Geddy Lee Recalls the Making of Rush’s Debut Album
Forty years have passed since the release of Rush’s self-titled debut album. Yesterday (April 29), the disc was reissued in an extravagant new box set titled Rush ReDISCovered. As reported by Bravewords.com, frontman Geddy Lee says the making of the original album was exceptionally challenging. “It’s sort of a miracle that it came into being at all,” recalls Lee. “We originally recorded most of the songs in a studio in downtown Toronto, between the hours of 2 a.m. until 8 a.m. after we had finished playing five sets a night at a local rock club. We managed to record an album's worth of material in a matter of days and the engineer who worked with us then mixed the entire record in one evening.”

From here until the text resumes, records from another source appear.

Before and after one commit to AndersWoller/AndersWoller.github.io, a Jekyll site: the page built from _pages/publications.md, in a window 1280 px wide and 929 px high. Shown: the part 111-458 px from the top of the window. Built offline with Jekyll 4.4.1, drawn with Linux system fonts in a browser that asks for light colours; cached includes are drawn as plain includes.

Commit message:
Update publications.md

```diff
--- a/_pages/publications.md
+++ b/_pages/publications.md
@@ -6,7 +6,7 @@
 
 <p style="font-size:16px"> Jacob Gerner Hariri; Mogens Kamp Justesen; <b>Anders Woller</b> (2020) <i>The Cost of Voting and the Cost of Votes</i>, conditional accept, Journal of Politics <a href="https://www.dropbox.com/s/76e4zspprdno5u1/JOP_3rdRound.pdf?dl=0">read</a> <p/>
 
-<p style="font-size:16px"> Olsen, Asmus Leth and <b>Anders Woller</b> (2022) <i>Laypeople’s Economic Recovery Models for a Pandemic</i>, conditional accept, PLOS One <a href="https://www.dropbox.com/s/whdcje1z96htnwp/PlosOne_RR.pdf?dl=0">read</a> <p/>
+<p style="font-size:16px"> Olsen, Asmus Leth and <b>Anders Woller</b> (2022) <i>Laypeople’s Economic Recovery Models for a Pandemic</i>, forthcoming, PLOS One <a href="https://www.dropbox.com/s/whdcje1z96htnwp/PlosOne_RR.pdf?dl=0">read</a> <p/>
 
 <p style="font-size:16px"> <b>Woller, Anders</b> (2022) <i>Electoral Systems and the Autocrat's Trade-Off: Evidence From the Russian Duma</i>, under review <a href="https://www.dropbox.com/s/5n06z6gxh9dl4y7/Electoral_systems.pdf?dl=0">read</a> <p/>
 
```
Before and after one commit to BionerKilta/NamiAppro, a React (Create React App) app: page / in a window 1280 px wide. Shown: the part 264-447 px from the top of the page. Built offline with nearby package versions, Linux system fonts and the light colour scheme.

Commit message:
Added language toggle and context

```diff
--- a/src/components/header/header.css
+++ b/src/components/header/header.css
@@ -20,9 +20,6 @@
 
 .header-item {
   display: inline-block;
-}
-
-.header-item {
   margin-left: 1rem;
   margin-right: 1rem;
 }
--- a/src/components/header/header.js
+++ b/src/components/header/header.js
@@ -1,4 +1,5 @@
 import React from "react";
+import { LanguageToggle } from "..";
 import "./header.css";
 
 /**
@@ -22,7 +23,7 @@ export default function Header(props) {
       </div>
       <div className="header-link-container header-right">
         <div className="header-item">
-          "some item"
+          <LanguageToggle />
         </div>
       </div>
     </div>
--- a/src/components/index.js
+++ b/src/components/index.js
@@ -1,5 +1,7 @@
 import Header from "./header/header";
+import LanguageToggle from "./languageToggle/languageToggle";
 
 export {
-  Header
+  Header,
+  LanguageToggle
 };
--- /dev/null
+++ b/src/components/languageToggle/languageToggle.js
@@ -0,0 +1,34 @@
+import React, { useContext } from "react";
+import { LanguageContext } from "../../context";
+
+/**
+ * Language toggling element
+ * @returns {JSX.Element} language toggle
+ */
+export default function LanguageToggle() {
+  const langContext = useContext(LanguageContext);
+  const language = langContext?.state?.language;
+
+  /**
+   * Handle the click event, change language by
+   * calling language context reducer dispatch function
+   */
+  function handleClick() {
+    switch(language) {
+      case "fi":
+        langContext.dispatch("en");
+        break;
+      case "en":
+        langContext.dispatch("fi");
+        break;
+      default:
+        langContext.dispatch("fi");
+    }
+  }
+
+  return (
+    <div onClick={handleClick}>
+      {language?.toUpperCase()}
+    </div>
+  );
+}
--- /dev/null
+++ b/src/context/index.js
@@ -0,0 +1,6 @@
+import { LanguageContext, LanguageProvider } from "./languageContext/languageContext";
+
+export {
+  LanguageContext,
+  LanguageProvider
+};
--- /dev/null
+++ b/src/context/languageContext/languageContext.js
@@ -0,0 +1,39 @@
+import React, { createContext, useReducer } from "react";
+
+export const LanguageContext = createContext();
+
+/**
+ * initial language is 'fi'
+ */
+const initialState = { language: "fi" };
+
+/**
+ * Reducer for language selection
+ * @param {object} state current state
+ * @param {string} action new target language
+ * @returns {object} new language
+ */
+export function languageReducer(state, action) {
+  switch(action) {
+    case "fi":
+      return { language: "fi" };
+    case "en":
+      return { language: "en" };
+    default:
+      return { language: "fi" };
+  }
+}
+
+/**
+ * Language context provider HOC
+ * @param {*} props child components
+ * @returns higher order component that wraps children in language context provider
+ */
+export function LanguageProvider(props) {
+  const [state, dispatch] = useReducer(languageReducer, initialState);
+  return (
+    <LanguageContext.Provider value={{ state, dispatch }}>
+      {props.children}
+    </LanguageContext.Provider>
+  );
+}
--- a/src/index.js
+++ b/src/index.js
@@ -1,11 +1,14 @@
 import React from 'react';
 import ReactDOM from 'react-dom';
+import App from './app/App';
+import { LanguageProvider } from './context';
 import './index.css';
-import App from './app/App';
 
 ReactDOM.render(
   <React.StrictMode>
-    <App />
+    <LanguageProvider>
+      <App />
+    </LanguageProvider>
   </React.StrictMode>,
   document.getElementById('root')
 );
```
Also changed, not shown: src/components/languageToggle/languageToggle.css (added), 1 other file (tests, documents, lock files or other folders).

Lee says those original mixes failed to capture the band’s true sound. “We were crushed with disappointment …” he reveals. “The next day we ran to our manager for help and we were directed to an ex-pat British engineer and producer named Terry Brown. We met with Terry and instantly felt we were on better footing. After he had come to hear us play live, he suggested that we come to his studio, Toronto Sound, and re-record many of the overdubs and record a few of the ‘newer’ songs that we had written and then re-mix the rest. Terry saved the album … no question about that. It began a very happy collaboration that endured until 1981.” Rush ReDISCovered was remastered at Abbey Road Studios by Sean McGee, who also oversaw the recent Beatles vinyl remasters.